We used these data to push forward a phase I/II study evaluating anti-estrogen therapy in combination with CDK 4/6. The results from this randomized study of just over 160 patients were quite striking.6 This was in postmenopausal women with front-line, ER+ breast cancer. Women were randomized to letrozole versus letrozole plus palbociclib. Looking at the primary endpoint of progression-free survival (PFS), we saw a significant increase in the combination arm, from 7.5 months with letrozole to more than 26 months with the combination. Other endpoints were markedly improved with the addition of palbociclib, such as response rate and disease control rate. Very importantly, the significant increase in PFS was not associated with significant toxicity. The most common side effects were low-grade fatigue and neutropenia, which was often grade 3, but there was no incidence of neutropenic fever. From what we can tell, this leukopenia/neutropenia was really a laboratory observation that did not have any clinical sequelae.6

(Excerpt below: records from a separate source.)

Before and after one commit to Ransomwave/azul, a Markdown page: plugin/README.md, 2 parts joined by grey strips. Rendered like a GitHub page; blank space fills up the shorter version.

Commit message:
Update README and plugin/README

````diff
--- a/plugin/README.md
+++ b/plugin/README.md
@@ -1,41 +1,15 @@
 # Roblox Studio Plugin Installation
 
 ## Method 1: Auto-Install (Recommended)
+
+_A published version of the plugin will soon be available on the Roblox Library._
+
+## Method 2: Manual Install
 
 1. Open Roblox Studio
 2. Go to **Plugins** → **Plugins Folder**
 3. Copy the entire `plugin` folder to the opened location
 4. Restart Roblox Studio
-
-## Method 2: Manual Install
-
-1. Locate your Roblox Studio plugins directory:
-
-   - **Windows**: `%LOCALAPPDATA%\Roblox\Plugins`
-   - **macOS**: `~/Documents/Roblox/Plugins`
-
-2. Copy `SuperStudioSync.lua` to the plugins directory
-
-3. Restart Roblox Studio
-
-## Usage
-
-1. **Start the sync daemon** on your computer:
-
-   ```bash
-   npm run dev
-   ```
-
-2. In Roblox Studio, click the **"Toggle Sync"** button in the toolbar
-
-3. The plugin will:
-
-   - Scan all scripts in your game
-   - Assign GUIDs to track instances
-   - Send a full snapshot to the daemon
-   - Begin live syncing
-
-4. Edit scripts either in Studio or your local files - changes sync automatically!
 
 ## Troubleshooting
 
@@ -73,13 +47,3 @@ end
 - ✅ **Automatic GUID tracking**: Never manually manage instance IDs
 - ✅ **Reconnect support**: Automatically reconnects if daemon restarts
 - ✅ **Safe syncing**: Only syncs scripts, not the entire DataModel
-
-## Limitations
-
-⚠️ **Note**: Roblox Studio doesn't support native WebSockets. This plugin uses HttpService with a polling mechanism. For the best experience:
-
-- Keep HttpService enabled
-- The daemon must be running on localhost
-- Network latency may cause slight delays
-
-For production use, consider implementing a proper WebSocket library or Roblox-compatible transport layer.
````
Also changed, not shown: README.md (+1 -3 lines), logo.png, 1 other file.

A phase III study is evaluating letrozole plus palbociclib versus letrozole alone using a 2:1 randomization, and the hope is that we will recapitulate the findings of the phase II study.7 There are now other studies of palbociclib and other CDK inhibitors in similar populations, including a compound from Novartis, LEE011, as well as a compound from Eli Lilly, that are moving through clinical development, largely based on breast cancer treatment that includes palbociclib.
Do you have any specific advice for community oncologists about the use of targeted therapies for breast cancer?
We’re very excited about the promise of targeted agents. We’ve seen remarkable improvements in patient outcomes with the use of these agents. One of the most important things to keep in mind is that we should continue to use these agents in the settings in which they’ve been studied, in the populations we suspect will benefit, testing for specific biomarkers when they exist. We need to also keep in mind that, for many patients, participation in clinical studies is very important to help us better understand how to move things forward. Even when we have drugs that work pretty well, we can always improve, so participation in and referral to clinical studies need to be priorities for the oncology community.